Table of Contents

 II. Primary Updates

Voters in The Peach State went to the polls this week for state and local primaries and while Georgia may have had record-breaking turnout for the March 1 presidential preference primary, the same could not be said this week. That being said, early voting numbers were up from this time two years ago.

Despite the relatively low turnout, there were some issues. Voters were encouraged to report problems to the secretary of state’s office via social media.

In DeKalb County, a couple visiting a voting site drove their car through a playground fence at the polling place church and had to be rescued from their car when it dangled over a ledge at a 45 degree angle. Neither person in the car suffered serious injuries.

A voter in Atlanta said that a poll worker yelled at her when she brought notes into the polling place. Voter Jennifer Summer told 11Alive that she always does research on the candidates before an election and brings those notes with her. The secretary of state’s office is investigating.

Although the lights blinked, voting was not affected at a Forsyth County polling place when a transformer outside the site caught fire early Tuesday morning.

In Gwinnett County, one polling place in Norcross was ordered to stay open late because it opened late Tuesday. Superior Judge Tom Davis ordered the polls to remain open until 7:42 p.m. because the site opened late after a poll manager locked herself out.

The results in Douglas County were delayed till late Wednesday because the county was forced to do a manual count after a candidate dropped out of the race. Absentee and early ballots featured the candidate, election day ballots did not so they had to be counted separately.

And in Fulton County, at least 100 voters voted in the wrong Congressional race after a data glitch provided them with an incorrect ballot. According to the Atlanta Journal-Constitution, the secretary of state’s office and Democratic party knew of the data glitch, but failed to notify elections officials in Fulton who produce the ballots.

Vermont Senator Bernie Sanders has asked for a recanvass of the Kentucky primary vote. Currently Hillary Clinton leads Sanders by about two thousand votes in Kentucky. According to The Washington Post, the Sanders campaign has offered no examples of questionable vote-counting or electioneering and went with a recanvass instead of recount because the state covers the costs of the recanvass.
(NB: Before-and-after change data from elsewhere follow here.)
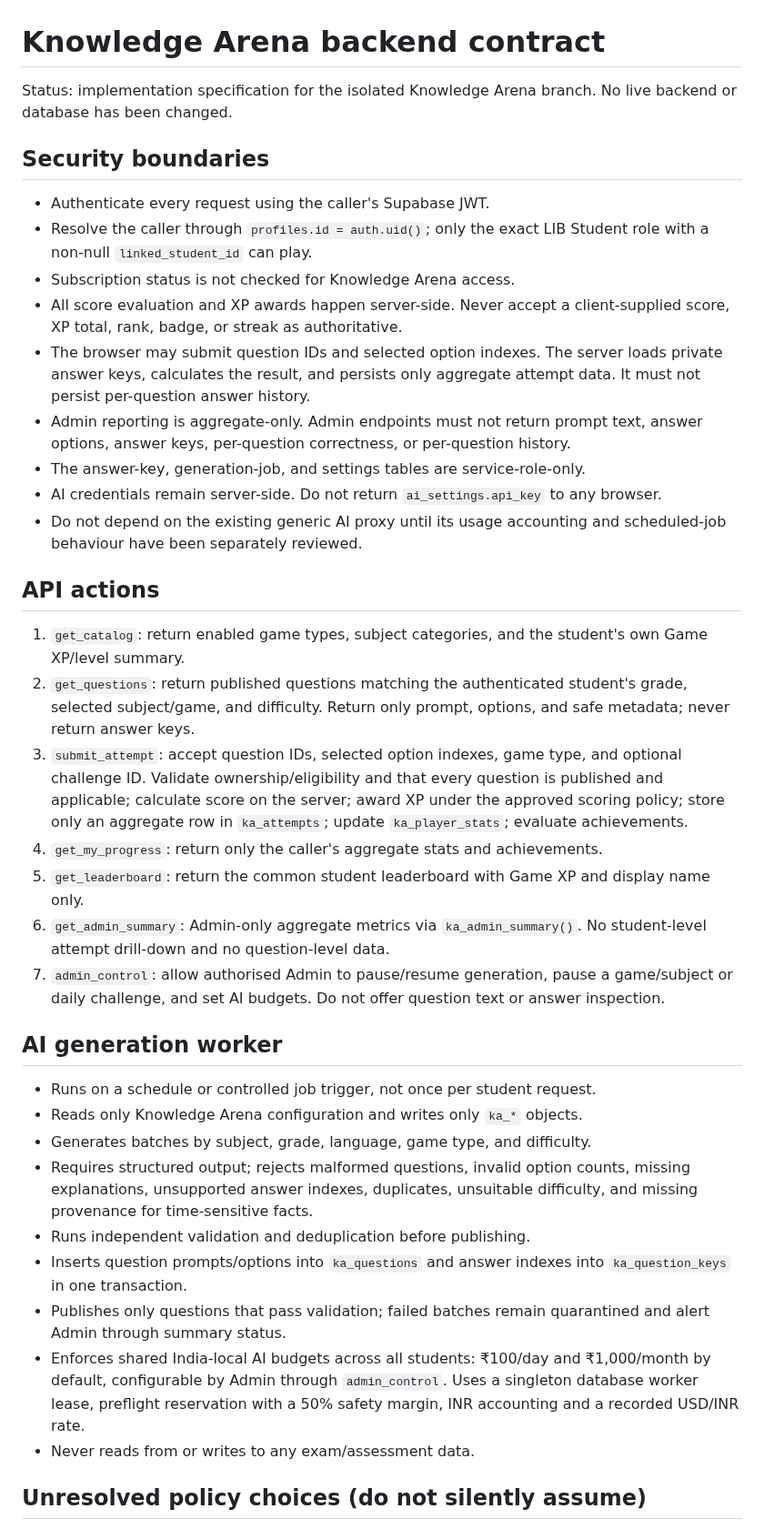
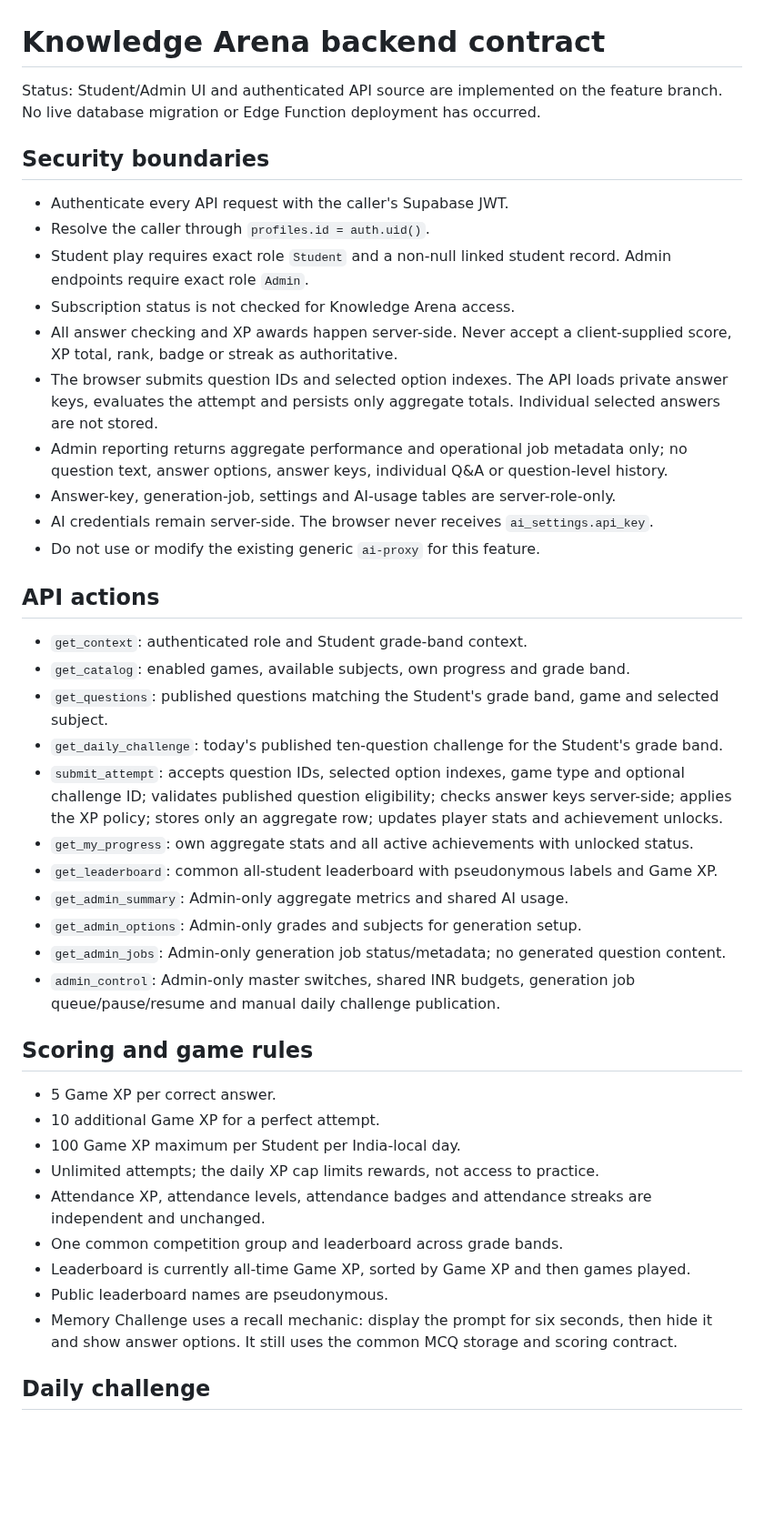
Before and after one commit to kakalirc/MYLIB, a Markdown page: knowledge-arena/BACKEND-CONTRACT.md, the part around one of its changes. Shown at 91% size. Drawn GitHub-style; blank space fills up the shorter version.

Commit message:
Align Knowledge Arena backend contract with implemented API

```diff
--- a/knowledge-arena/BACKEND-CONTRACT.md
+++ b/knowledge-arena/BACKEND-CONTRACT.md
@@ -1,40 +1,45 @@
 # Knowledge Arena backend contract
 
-Status: implementation specification for the isolated Knowledge Arena branch. No live backend or database has been changed.
+Status: Student/Admin UI and authenticated API source are implemented on the feature branch. No live database migration or Edge Function deployment has occurred.
 
 ## Security boundaries
 
-- Authenticate every request using the caller's Supabase JWT.
-- Resolve the caller through `profiles.id = auth.uid()`; only the exact LIB Student role with a non-null `linked_student_id` can play.
+- Authenticate every API request with the caller's Supabase JWT.
+- Resolve the caller through `profiles.id = auth.uid()`.
+- Student play requires exact role `Student` and a non-null linked student record. Admin endpoints require exact role `Admin`.
 - Subscription status is not checked for Knowledge Arena access.
-- All score evaluation and XP awards happen server-side. Never accept a client-supplied score, XP total, rank, badge, or streak as authoritative.
-- The browser may submit question IDs and selected option indexes. The server loads private answer keys, calculates the result, and persists only aggregate attempt data. It must not persist per-question answer history.
-- Admin reporting is aggregate-only. Admin endpoints must not return prompt text, answer options, answer keys, per-question correctness, or per-question history.
-- The answer-key, generation-job, and settings tables are service-role-only.
-- AI credentials remain server-side. Do not return `ai_settings.api_key` to any browser.
-- Do not depend on the existing generic AI proxy until its usage accounting and scheduled-job behaviour have been separately reviewed.
+- All answer checking and XP awards happen server-side. Never accept a client-supplied score, XP total, rank, badge or streak as authoritative.
+- The browser submits question IDs and selected option indexes. The API loads private answer keys, evaluates the attempt and persists only aggregate totals. Individual selected answers are not stored.
+- Admin reporting returns aggregate performance and operational job metadata only; no question text, answer options, answer keys, individual Q&A or question-level history.
+- Answer-key, generation-job, settings and AI-usage tables are server-role-only.
+- AI credentials remain server-side. The browser never receives `ai_settings.api_key`.
+- Do not use or modify the existing generic `ai-proxy` for this feature.
 
 ## API actions
 
-1. `get_catalog`: return enabled game types, subject categories, and the student's own Game XP/level summary.
-2. `get_questions`: return published questions matching the authenticated student's grade, selected subject/game, and difficulty. Return only prompt, options, and safe metadata; never return answer keys.
-3. `submit_attempt`: accept question IDs, selected option indexes, game type, and optional challenge ID. Validate ownership/eligibility and that every question is published and applicable; calculate score on the server; award XP under the approved scoring policy; store only an aggregate row in `ka_attempts`; update `ka_player_stats`; evaluate achievements.
-4. `get_my_progress`: return only the caller's aggregate stats and achievements.
-5. `get_leaderboard`: return the common student leaderboard with Game XP and display name only.
-6. `get_admin_summary`: Admin-only aggregate metrics via `ka_admin_summary()`. No student-level attempt drill-down and no question-level data.
-7. `admin_control`: allow authorised Admin to pause/resume generation, pause a game/subject or daily challenge, and set AI budgets. Do not offer question text or answer inspection.
+- `get_context`: authenticated role and Student grade-band context.
+- `get_catalog`: enabled games, available subjects, own progress and grade band.
+- `get_questions`: published questions matching the Student's grade band, game and selected subject.
+- `get_daily_challenge`: today's published ten-question challenge for the Student's grade band.
+- `submit_attempt`: accepts question IDs, selected option indexes, game type and optional challenge ID; validates published question eligibility; checks answer keys server-side; applies the XP policy; stores only an aggregate row; updates player stats and achievement unlocks.
+- `get_my_progress`: own aggregate stats and all active achievements with unlocked status.
+- `get_leaderboard`: common all-student leaderboard with pseudonymous labels and Game XP.
+- `get_admin_summary`: Admin-only aggregate metrics and shared AI usage.
+- `get_admin_options`: Admin-only grades and subjects for generation setup.
+- `get_admin_jobs`: Admin-only generation job status/metadata; no generated question content.
+- `admin_control`: Admin-only master switches, shared INR budgets, generation job queue/pause/resume and manual daily challenge publication.
 
-## AI generation worker
+## Scoring and game rules
 
-- Runs on a schedule or controlled job trigger, not once per student request.
-- Reads only Knowledge Arena configuration and writes only `ka_*` objects.
-- Generates batches by subject, grade, language, game type, and difficulty.
-- Requires structured output; rejects malformed questions, invalid option counts, missing explanations, unsupported answer indexes, duplicates, unsuitable difficulty, and missing provenance for time-sensitive facts.
-- Runs independent validation and deduplication before publishing.
-- Inserts question prompts/options into `ka_questions` and answer indexes into `ka_question_keys` in one transaction.
-- Publishes only questions that pass validation; failed batches remain quarantined and alert Admin through summary status.
-- Enforces shared India-local AI budgets across all students: ₹100/day and ₹1,000/month by default, configurable by Admin through `admin_control`. Uses a singleton database worker lease, preflight reservation with a 50% safety margin, INR accounting and a recorded USD/INR rate.
-- Never reads from or writes to any exam/assessment data.
+- 5 Game XP per correct answer.
+- 10 additional Game XP for a perfect attempt.
+- 100 Game XP maximum per Student per India-local day.
+- Unlimited attempts; the daily XP cap limits rewards, not access to practice.
+- Attendance XP, attendance levels, attendance badges and attendance streaks are independent and unchanged.
+- One common competition group and leaderboard across grade bands.
+- Leaderboard is currently all-time Game XP, sorted by Game XP and then games played.
+- Public leaderboard names are pseudonymous.
+- Memory Challenge uses a recall mechanic: display the prompt for six seconds, then hide it and show answer options. It still uses the common MCQ storage and scoring contract.
 
-## Unresolved policy choices (do not silently assume)
+## Daily challenge
 
```
Also changed, not shown: other parts of knowledge-arena/BACKEND-CONTRACT.md (+31 -7 lines).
The Maryland State Board of Elections has determined that about 1,650 ballots cast in Baltimore were handled improperly. Of those 1, 188 provisional ballots were improperly scanned in primary day vote totals and 465 other provisional ballots were not considered.

According to The Baltimore Sun, there were problems at precincts throughout the city, the review found. At only 75 of the city's 296 precincts did the number of voters who checked into the polls and the number of ballots cast match. At 11 precincts, there were at least 30 more ballots cast than voters who checked in.
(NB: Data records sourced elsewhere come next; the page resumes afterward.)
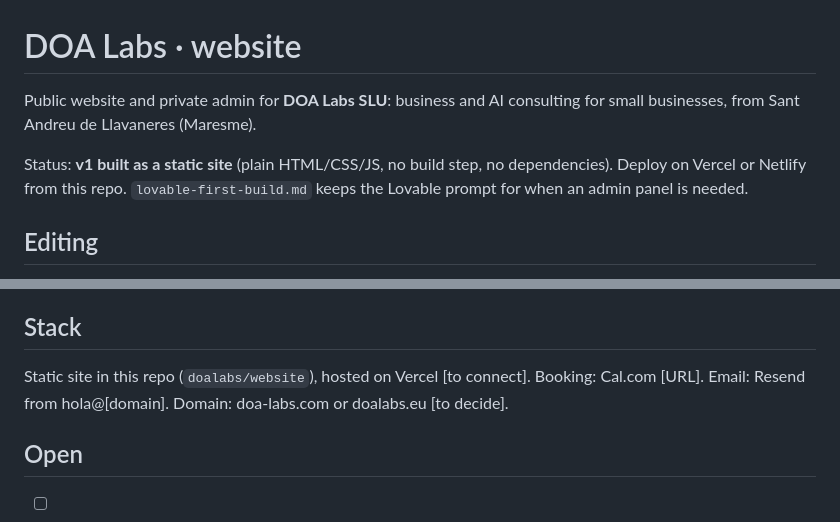
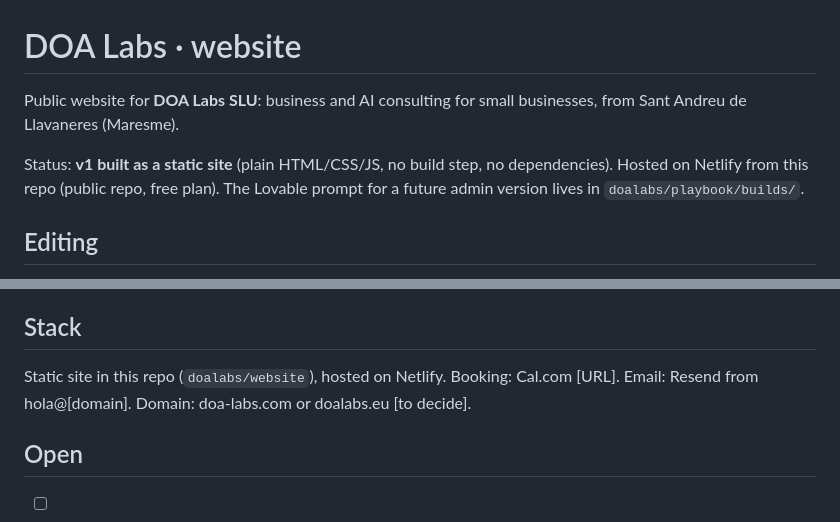
Before and after one commit to doalabs/website, a Markdown page: README.md, 2 parts joined by grey strips. GitHub-like rendering.

Commit message:
Move internal Lovable prompt to playbook; hosting on Netlify
Co-Authored-By: Claude Opus 5.5 <noreply@anthropic.com>
Claude-Session: https://claude.ai/code/session_016q8vSZCXqwgTuLaK4z8xrc

```diff
--- a/README.md
+++ b/README.md
@@ -1,8 +1,8 @@
 # DOA Labs · website
 
-Public website and private admin for **DOA Labs SLU**: business and AI consulting for small businesses, from Sant Andreu de Llavaneres (Maresme).
+Public website for **DOA Labs SLU**: business and AI consulting for small businesses, from Sant Andreu de Llavaneres (Maresme).
 
-Status: **v1 built as a static site** (plain HTML/CSS/JS, no build step, no dependencies). Deploy on Vercel or Netlify from this repo. `lovable-first-build.md` keeps the Lovable prompt for when an admin panel is needed.
+Status: **v1 built as a static site** (plain HTML/CSS/JS, no build step, no dependencies). Hosted on Netlify from this repo (public repo, free plan). The Lovable prompt for a future admin version lives in `doalabs/playbook/builds/`.
 
 ## Editing
 - Projects: `assets/projects.js` (add, reorder, change status or text; `featured: true` shows it on the home page).
@@ -57,7 +57,7 @@ Inici 900 € (26 h) · Creixement 1.250 € (36 h) · Complet 1.700 € (48 h)
 Plain and practical, one business owner to another. Concrete numbers, euros, hours, real screens. Never: revolucionar, disruptiu, "potenciat per IA" as a headline, SaaS/ERP/LLM jargon.
 
 ## Stack
-Static site in this repo (`doalabs/website`), hosted on Vercel [to connect]. Booking: Cal.com [URL]. Email: Resend from hola@[domain]. Domain: doa-labs.com or doalabs.eu [to decide].
+Static site in this repo (`doalabs/website`), hosted on Netlify. Booking: Cal.com [URL]. Email: Resend from hola@[domain]. Domain: doa-labs.com or doalabs.eu [to decide].
 
 ## Open
 - [ ] Domain: doa-labs.com or doalabs.eu
```
Also changed, not shown: lovable-first-build.md (deleted, +0 -87 lines).
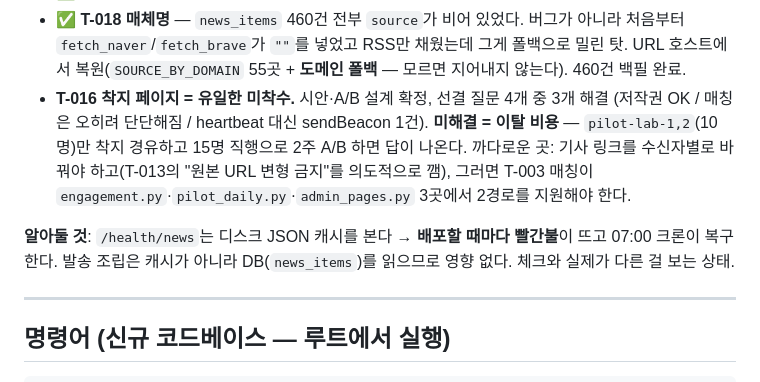
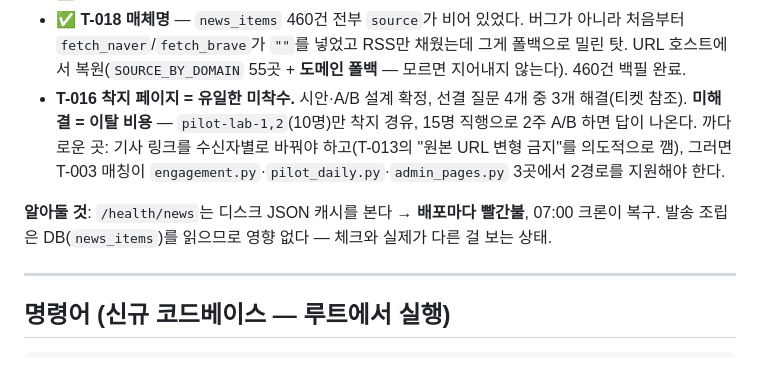
Before and after one commit to MingyumSong/FoodTech-Agent, a Markdown page: CLAUDE.md, the part around the change. Drawn GitHub-style.

Commit message:
chore: CLAUDE.md 200줄 제한 준수 (204→201줄)
Co-Authored-By: Claude Opus 5 (1M context) <noreply@anthropic.com>

```diff
--- a/CLAUDE.md
+++ b/CLAUDE.md
@@ -179,14 +179,13 @@ T-010 현황판 / T-011 매일발송 / T-012 관리자 — **전부 DONE·배포
 - ✅ **T-018 매체명** — `news_items` 460건 전부 `source`가 비어 있었다. 버그가 아니라 처음부터
   `fetch_naver`/`fetch_brave`가 `""`를 넣었고 RSS만 채웠는데 그게 폴백으로 밀린 탓. URL 호스트에서
   복원(`SOURCE_BY_DOMAIN` 55곳 + **도메인 폴백** — 모르면 지어내지 않는다). 460건 백필 완료.
-- **T-016 착지 페이지 = 유일한 미착수.** 시안·A/B 설계 확정, 선결 질문 4개 중 3개 해결
-  (저작권 OK / 매칭은 오히려 단단해짐 / heartbeat 대신 sendBeacon 1건). **미해결 = 이탈 비용** —
-  `pilot-lab-1,2`(10명)만 착지 경유하고 15명 직행으로 2주 A/B 하면 답이 나온다.
+- **T-016 착지 페이지 = 유일한 미착수.** 시안·A/B 설계 확정, 선결 질문 4개 중 3개 해결(티켓 참조).
+  **미해결 = 이탈 비용** — `pilot-lab-1,2`(10명)만 착지 경유, 15명 직행으로 2주 A/B 하면 답이 나온다.
   까다로운 곳: 기사 링크를 수신자별로 바꿔야 하고(T-013의 "원본 URL 변형 금지"를 의도적으로 깸),
   그러면 T-003 매칭이 `engagement.py`·`pilot_daily.py`·`admin_pages.py` 3곳에서 2경로를 지원해야 한다.
 
-**알아둘 것**: `/health/news`는 디스크 JSON 캐시를 본다 → **배포할 때마다 빨간불**이 뜨고 07:00 크론이
-복구한다. 발송 조립은 캐시가 아니라 DB(`news_items`)를 읽으므로 영향 없다. 체크와 실제가 다른 걸 보는 상태.
+**알아둘 것**: `/health/news`는 디스크 JSON 캐시를 본다 → **배포마다 빨간불**, 07:00 크론이 복구.
+발송 조립은 DB(`news_items`)를 읽으므로 영향 없다 — 체크와 실제가 다른 걸 보는 상태.
 
 ---
 
```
"It is what it is," Armstead B.C. Jones Sr., Baltimore’s election director told The Sun. "It shouldn't have happened, but Baltimore City is not the only place where it happened."
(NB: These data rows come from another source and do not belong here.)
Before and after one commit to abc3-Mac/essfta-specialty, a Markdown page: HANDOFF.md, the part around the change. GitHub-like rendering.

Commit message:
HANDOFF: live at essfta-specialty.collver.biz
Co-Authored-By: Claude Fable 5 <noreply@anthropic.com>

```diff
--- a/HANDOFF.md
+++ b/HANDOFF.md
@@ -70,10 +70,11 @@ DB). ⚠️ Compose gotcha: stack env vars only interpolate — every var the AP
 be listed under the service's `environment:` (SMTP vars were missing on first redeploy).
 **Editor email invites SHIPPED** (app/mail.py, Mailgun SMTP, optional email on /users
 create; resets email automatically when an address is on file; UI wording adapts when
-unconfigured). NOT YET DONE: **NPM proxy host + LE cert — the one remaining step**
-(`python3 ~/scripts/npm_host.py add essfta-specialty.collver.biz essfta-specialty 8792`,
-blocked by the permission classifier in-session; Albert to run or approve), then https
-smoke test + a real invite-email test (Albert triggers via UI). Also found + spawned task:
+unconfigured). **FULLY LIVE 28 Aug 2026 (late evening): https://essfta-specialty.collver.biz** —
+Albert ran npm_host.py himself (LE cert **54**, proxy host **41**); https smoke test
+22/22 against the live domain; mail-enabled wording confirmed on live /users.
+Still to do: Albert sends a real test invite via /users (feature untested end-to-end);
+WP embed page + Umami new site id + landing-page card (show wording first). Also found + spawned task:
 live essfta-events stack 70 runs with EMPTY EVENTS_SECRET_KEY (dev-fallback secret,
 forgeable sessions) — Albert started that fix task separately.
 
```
Voters in Washington mailed it in this week and there were no reports of any problems. Turnout was mixed.

The primary cost the state $11.5 million to conduct and once again ignited discussions about changing the process.